**Exercise aim**
In the listing below, count the lines containing the string "Icons". Reply with that number only.

**Dataset content**
== Segment start ==

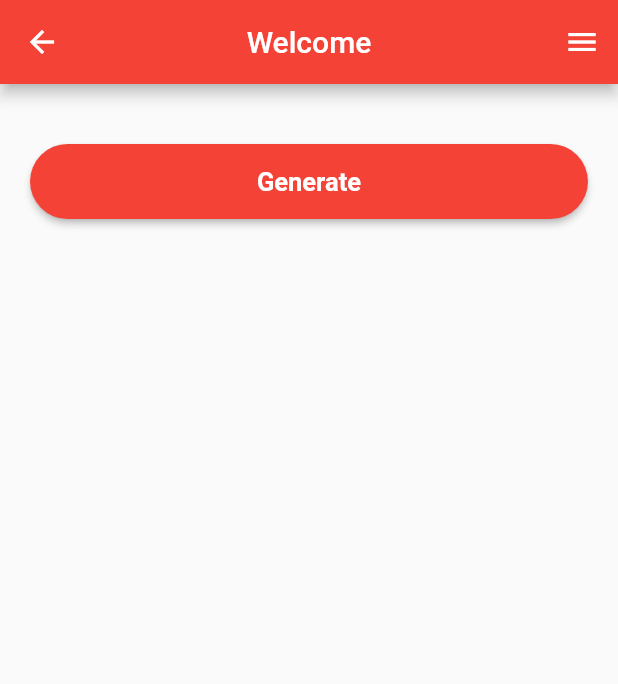
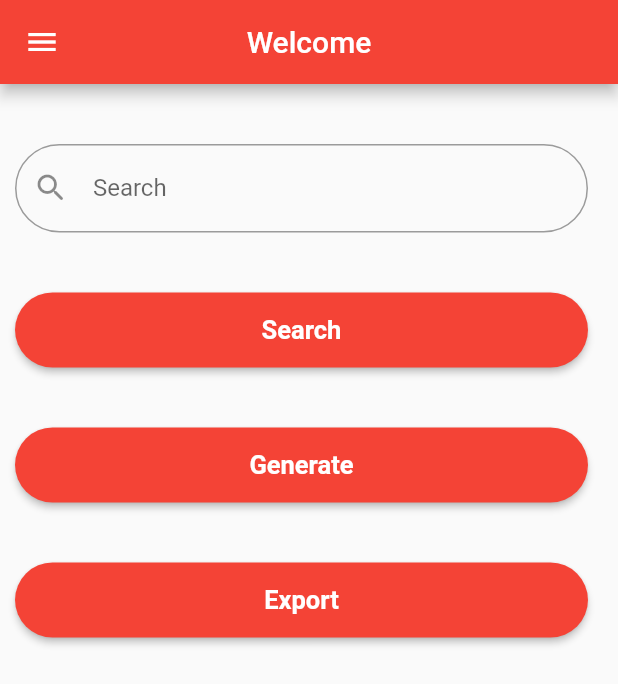
Before and after one commit to GeekMind00/Randomly, a Flutter app: the Home screen opened by its route, on a phone screen of 412 x 824 dp. Shown: the top 684 px of the screen. Run offline on Flutter 3.47's test engine with Material 2 defaults, Android fonts, the phone set to English and light mode, and no system bars.

Commit message:
Home page

```diff
--- a/razan/lib/components/inputtext.dart
+++ b/razan/lib/components/inputtext.dart
@@ -36,3 +36,14 @@ TextFormField buildUserNameField(TextEditingController myController) {
         border: OutlineInputBorder(borderRadius: BorderRadius.circular(50))),
   );
 }
+
+TextFormField buildSearchField(TextEditingController myController) {
+  return TextFormField(
+    controller: myController,
+    decoration: InputDecoration(
+        labelText: " Search",
+        prefixIcon:
+            Padding(padding: EdgeInsets.all(9), child: Icon(Icons.search_rounded)),
+        border: OutlineInputBorder(borderRadius: BorderRadius.circular(50))),
+  );
+}
--- a/razan/lib/screens/home.dart
+++ b/razan/lib/screens/home.dart
@@ -1,9 +1,9 @@
-
 import 'package:test/components/button.dart';
 
 import '../components/mydrawer.dart';
 
 import 'package:flutter/material.dart';
+import '../components/inputtext.dart';
 
 class Home extends StatefulWidget {
   State<StatefulWidget> createState() {
@@ -12,6 +12,7 @@ class Home extends StatefulWidget {
 }
 
 class HomeState extends State<Home> {
+  TextEditingController searchNumber = new TextEditingController();
   @override
   Widget build(BuildContext context) {
     return Scaffold(
@@ -23,19 +24,30 @@ class HomeState extends State<Home> {
             IconButton(icon: Icon(Icons.account_box),onPressed: () {})
           ], */
         centerTitle: true,
-
       ),
-      endDrawer: MyDrawer(),
+      drawer: MyDrawer(),
       body: Container(
-        padding: EdgeInsets.fromLTRB(20, 40, 20, 40),
+        padding: EdgeInsets.fromLTRB(10, 40, 20, 40),
         child: ListView(
           scrollDirection: Axis.vertical,
           children: <Widget>[
-            Button('Generate',(){})
+            buildSearchField(searchNumber),
+            SizedBox(
+              height: 40,
+            ),
+            Button('Search', () {
+              print(searchNumber.text);
+            }),
+            SizedBox(
+              height: 40,
+            ),
+            Button('Generate', () {}),
+            SizedBox(
+              height: 40,
+            ),
+            Button('Export', () {})
           ],
         ),
-
-
       ),
     );
   }
--- a/razan/lib/screens/login.dart
+++ b/razan/lib/screens/login.dart
@@ -26,7 +26,7 @@ class _LoginState extends State<Login> {
         title: Text("Login"),
         backgroundColor: Colors.red,
       ),
-      endDrawer: MyDrawer(),
+      drawer: MyDrawer(),
       body: Padding(
         padding: EdgeInsets.fromLTRB(20, 40, 20, 40),
         child: Form(
--- a/razan/lib/screens/sign_up.dart
+++ b/razan/lib/screens/sign_up.dart
@@ -20,7 +20,7 @@ class Signup extends StatelessWidget {
         title: Text("Signup"),
         backgroundColor: Colors.red,
       ),
-      endDrawer: MyDrawer(),
+      drawer: MyDrawer(),
       body: Padding(
         padding: EdgeInsets.fromLTRB(20, 40, 20, 40),
         child: Form(
```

== Segment end ==

**Answer for the task**
2